**Action item**
The required output is all lines below that contain the word "textit".

Stored records
========================

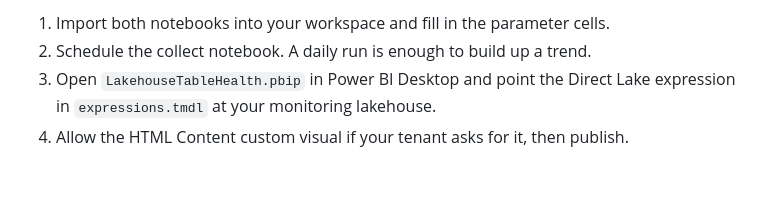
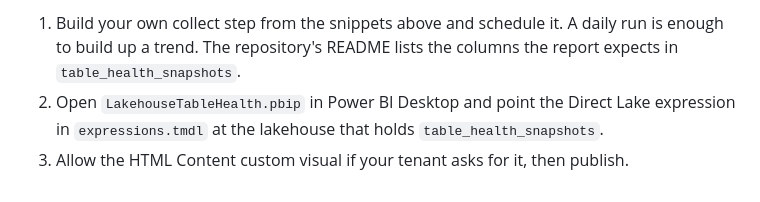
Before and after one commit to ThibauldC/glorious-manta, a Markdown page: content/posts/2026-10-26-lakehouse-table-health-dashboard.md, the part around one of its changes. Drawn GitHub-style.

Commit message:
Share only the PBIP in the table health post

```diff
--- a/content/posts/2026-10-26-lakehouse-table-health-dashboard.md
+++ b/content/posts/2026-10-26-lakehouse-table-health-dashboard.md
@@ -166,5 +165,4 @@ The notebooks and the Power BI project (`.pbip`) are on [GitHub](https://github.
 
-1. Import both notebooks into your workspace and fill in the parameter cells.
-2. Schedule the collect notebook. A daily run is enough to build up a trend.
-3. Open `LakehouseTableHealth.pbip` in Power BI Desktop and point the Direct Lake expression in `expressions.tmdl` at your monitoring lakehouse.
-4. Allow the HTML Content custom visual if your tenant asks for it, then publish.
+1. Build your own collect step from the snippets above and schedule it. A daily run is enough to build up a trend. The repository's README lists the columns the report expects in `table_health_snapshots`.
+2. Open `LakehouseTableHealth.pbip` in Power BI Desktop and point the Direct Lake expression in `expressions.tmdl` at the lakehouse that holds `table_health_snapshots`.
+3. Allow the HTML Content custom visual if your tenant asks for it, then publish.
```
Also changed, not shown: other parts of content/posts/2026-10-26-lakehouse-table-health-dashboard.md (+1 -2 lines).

========================

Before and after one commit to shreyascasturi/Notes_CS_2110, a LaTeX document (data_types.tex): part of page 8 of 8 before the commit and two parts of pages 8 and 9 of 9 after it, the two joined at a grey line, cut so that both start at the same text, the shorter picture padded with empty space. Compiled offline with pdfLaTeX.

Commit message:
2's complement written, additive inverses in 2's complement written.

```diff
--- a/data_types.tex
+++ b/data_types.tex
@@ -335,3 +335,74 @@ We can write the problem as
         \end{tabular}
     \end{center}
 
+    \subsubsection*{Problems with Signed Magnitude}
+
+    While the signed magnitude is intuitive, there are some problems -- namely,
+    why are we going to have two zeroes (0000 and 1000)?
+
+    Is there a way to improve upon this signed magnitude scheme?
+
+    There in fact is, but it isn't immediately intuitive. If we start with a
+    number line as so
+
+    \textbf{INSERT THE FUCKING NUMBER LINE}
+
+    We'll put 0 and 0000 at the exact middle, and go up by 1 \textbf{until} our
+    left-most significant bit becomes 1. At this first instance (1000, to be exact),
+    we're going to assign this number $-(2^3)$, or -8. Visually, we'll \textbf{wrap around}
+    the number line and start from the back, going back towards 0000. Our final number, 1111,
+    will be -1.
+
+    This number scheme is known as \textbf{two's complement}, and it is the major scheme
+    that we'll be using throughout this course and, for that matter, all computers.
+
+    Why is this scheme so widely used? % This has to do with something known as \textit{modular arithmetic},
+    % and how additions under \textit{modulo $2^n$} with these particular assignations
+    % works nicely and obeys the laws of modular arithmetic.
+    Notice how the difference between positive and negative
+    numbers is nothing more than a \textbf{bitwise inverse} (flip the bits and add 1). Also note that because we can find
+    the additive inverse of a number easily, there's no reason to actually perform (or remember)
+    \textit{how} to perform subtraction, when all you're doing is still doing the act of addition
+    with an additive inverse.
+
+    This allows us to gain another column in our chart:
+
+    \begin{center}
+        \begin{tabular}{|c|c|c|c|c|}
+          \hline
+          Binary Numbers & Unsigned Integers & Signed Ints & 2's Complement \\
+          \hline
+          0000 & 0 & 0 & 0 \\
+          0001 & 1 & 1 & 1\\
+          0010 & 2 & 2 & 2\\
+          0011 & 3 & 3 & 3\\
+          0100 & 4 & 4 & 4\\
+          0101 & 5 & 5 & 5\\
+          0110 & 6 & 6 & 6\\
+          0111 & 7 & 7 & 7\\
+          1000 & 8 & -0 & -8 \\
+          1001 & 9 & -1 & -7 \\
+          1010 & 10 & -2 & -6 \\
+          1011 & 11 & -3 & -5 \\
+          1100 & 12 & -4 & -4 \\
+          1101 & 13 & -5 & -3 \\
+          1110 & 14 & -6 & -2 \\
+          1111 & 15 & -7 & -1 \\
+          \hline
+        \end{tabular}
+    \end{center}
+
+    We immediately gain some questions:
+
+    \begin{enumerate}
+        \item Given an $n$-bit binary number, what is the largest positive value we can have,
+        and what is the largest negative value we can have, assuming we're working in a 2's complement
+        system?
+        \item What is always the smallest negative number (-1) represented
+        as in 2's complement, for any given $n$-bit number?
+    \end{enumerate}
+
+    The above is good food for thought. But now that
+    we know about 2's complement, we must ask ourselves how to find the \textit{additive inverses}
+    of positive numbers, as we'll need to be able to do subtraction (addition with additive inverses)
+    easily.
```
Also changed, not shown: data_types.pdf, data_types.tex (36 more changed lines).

========================

**Output for this exercise**
+    Why is this scheme so widely used? % This has to do with something known as \textit{modular arithmetic},
+    % and how additions under \textit{modulo $2^n$} with these particular assignations
+    \textit{how} to perform subtraction, when all you're doing is still doing the act of addition
+    we know about 2's complement, we must ask ourselves how to find the \textit{additive inverses}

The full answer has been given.